WHAT TO PRODUCE: All lines containing the string "Multi" must be copied from the entries.

(Edit tracking data)
= Beginning of Section =
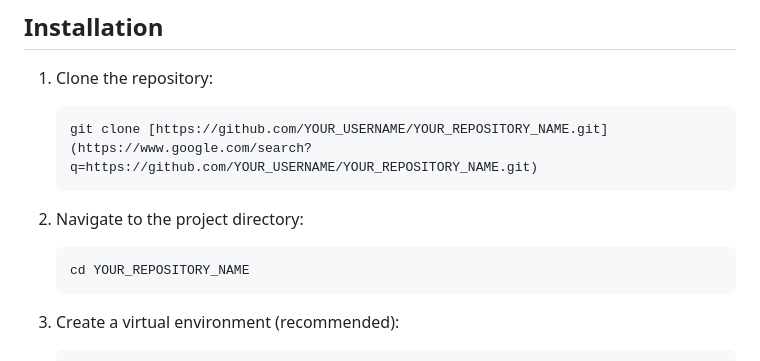
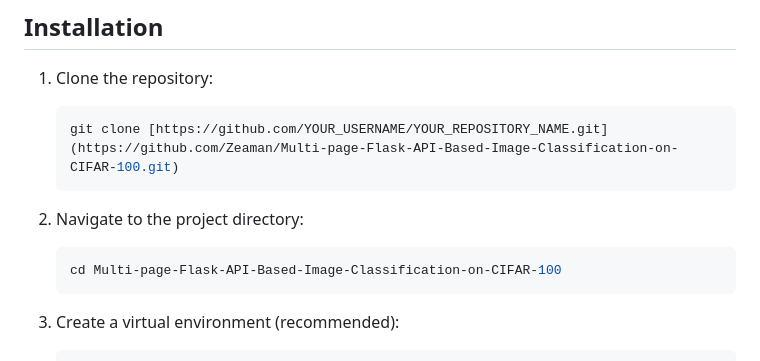
Before and after one commit to Zeaman/Multi-page-Flask-API-Based-Image-Classification-on-CIFAR-100, a Markdown page: README.md, the part around the change. GitHub-like rendering.

````diff
--- a/README.md
+++ b/README.md
@@ -44,13 +44,13 @@ This image classifier system allows users to upload an image, choose from a sele
 1.  Clone the repository:
 
     ```bash
-    git clone [https://github.com/YOUR_USERNAME/YOUR_REPOSITORY_NAME.git](https://www.google.com/search?q=https://github.com/YOUR_USERNAME/YOUR_REPOSITORY_NAME.git)
+    git clone [https://github.com/YOUR_USERNAME/YOUR_REPOSITORY_NAME.git](https://github.com/Zeaman/Multi-page-Flask-API-Based-Image-Classification-on-CIFAR-100.git)
     ```
 
 2.  Navigate to the project directory:
 
     ```bash
-    cd YOUR_REPOSITORY_NAME
+    cd Multi-page-Flask-API-Based-Image-Classification-on-CIFAR-100
     ```
 
 3.  Create a virtual environment (recommended):
````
= End of Section =
EXERCISE ANSWER:
Before and after one commit to Zeaman/Multi-page-Flask-API-Based-Image-Classification-on-CIFAR-100, a Markdown page: README.md, the part around the change. GitHub-like rendering.
+    git clone [https://github.com/YOUR_USERNAME/YOUR_REPOSITORY_NAME.git](https://github.com/Zeaman/Multi-page-Flask-API-Based-Image-Classification-on-CIFAR-100.git)
+    cd Multi-page-Flask-API-Based-Image-Classification-on-CIFAR-100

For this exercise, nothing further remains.